Facebook employee Caitlin Winner noticed that there was a subtle gendered bias in this ubiquitous image: the female icon is smaller and in the shadow of the male icon. “She couldn’t lean in,” wrote Winner in her play-by-play account of how she updated the image. Rather than leave the gender bias in place Winner worked to carefully shift the icon to more equitably represent heteronormative gender representation:

 Good news, right? The Ms. Magazine blog certainly thought so; last Friday they covered the icon shift in a short piece entitled “We Heart: Facebook’s New Feminist Icon.” But is this new icon really feminist? I’m not so sure.

Whatever set of definitions you adhere to I’d wager that the common denominator in discerning whether a given action is feminist entails a combination of intent and consistent commitment. One cannot be a feminist some of the time, for example. Systemic inequity is pernicious and requires vigilant and sustained attention, right? So in the case of this Facebook icon, is it a feminist change if only women and women-identified Facebook users see the new updated image? I kinda don’t think so.

Feminist digital humanist Jaqueline Wernimont and her colleague @JenProf started wondering if in fact the new woman-in-front icon was visible for everyone. Guess what? It turns out it isn’t. The two put together a short and sweet survey called #WhosFirst that asks how people identify themselves to Facebook–ie. how do they gender identify when signing up– and asks what their friend-request icon looked like.

You can find the full survey — and participate! — on Jaqueline Wernimont’s blog here

The results are telling. As of July 12th a full 33% of respondents see the old man-in-front icon.

So what does this mean? Technically speaking, the new “feminist Facebook icon” in fact appears to be both device dependant and gender dependent. In other words, the shift is not universal, nor is it universally visible. It matters if you are on your personal computer or device versus a public computer at, say, the library or a school. It also matters what kind of information you’ve given to Facebook. Take a look at what I see on my Facebook page; this is a screen shot from my personal computer taken today:

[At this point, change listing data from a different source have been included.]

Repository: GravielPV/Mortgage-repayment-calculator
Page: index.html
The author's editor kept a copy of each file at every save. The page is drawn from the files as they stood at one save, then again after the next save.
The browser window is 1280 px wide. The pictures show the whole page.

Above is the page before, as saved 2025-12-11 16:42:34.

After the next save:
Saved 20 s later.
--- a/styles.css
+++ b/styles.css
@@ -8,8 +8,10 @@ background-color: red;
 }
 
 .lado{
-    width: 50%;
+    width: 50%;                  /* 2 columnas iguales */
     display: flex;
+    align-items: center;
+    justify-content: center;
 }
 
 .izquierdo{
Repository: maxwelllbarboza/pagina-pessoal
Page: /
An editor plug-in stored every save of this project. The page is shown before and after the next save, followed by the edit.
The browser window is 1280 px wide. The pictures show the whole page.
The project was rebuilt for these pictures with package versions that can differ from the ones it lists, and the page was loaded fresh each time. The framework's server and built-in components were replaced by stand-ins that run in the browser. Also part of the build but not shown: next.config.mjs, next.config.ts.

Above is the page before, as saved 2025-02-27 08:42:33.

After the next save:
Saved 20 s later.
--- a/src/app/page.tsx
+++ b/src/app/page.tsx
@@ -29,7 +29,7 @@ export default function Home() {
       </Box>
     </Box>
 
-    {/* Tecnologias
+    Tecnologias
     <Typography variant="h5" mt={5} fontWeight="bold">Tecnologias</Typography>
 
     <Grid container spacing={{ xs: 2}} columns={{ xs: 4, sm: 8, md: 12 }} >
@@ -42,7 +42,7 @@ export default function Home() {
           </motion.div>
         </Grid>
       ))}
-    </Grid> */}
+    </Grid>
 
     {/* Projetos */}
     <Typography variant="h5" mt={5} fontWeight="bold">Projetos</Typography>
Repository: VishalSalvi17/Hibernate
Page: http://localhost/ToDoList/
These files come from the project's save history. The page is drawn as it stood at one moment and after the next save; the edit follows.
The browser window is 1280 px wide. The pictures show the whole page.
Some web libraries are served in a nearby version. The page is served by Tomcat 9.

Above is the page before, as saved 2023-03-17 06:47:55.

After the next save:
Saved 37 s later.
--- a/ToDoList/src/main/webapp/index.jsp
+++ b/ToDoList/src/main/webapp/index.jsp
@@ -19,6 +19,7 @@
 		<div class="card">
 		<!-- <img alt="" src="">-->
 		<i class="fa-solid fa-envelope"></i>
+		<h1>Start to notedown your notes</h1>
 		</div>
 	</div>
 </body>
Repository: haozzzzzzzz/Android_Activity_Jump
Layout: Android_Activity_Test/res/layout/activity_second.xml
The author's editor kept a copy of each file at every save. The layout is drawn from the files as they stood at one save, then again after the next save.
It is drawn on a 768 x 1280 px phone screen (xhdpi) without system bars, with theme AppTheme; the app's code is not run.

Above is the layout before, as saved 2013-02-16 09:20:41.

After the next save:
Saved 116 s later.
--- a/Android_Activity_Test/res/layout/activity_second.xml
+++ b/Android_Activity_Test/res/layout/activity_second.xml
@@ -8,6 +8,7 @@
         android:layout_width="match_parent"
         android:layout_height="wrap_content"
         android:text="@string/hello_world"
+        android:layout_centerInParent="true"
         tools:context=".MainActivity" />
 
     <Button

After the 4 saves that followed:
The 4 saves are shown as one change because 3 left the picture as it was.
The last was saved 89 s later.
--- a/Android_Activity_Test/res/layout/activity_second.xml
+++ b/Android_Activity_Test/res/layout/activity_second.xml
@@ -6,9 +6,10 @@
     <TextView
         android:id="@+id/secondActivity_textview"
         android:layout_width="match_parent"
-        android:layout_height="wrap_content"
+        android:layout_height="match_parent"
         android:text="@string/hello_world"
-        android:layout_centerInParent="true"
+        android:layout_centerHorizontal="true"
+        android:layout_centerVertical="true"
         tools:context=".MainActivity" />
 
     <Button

Here’s the thing: systemic inequities are sustained in part through pernicious repetition, which normalizes them. Inequity is difficult to remedy because it requires consistent and tireless vigilance. It requires being the feminist killjoy at the table who says ‘sure, that’s great, but…’ when a job is only partly accomplished. A survey such as #WhosFirst picks up where the image shift left off. By gathering data from participants the survey starts to add critical information that allows us to think more carefully about how gender inequity, not to mention heteronormativity, is represented and how it is reinforced. Further, building a survey, gathering data, and translating that data into a comprehensible, publicly ingestible narrative is hard work. It is feminist labour. Indeed, it is feminist labour that in this case is giving more critical depth to an action that has been uncritically lauded as feminist.

And that’s the thing, isn’t it? We can’t just hit ‘like’ and move on. That’s not how social justice works, not in embodied life; not on the internet. Instead, we need to remain vigilant. We need to ask the follow-up questions. We need to collaborate and help each other do the small and big jobs of unearthing and presenting the text and the context. And we need to keep issues of inequity at the forefront of our research as well as our social media chatter and our daily lived experiences. That’s the work of feminism. That’s living a feminist life.

You can participate in the survey here and engage in conversations on Twitter using the hashtag #WhosFirst.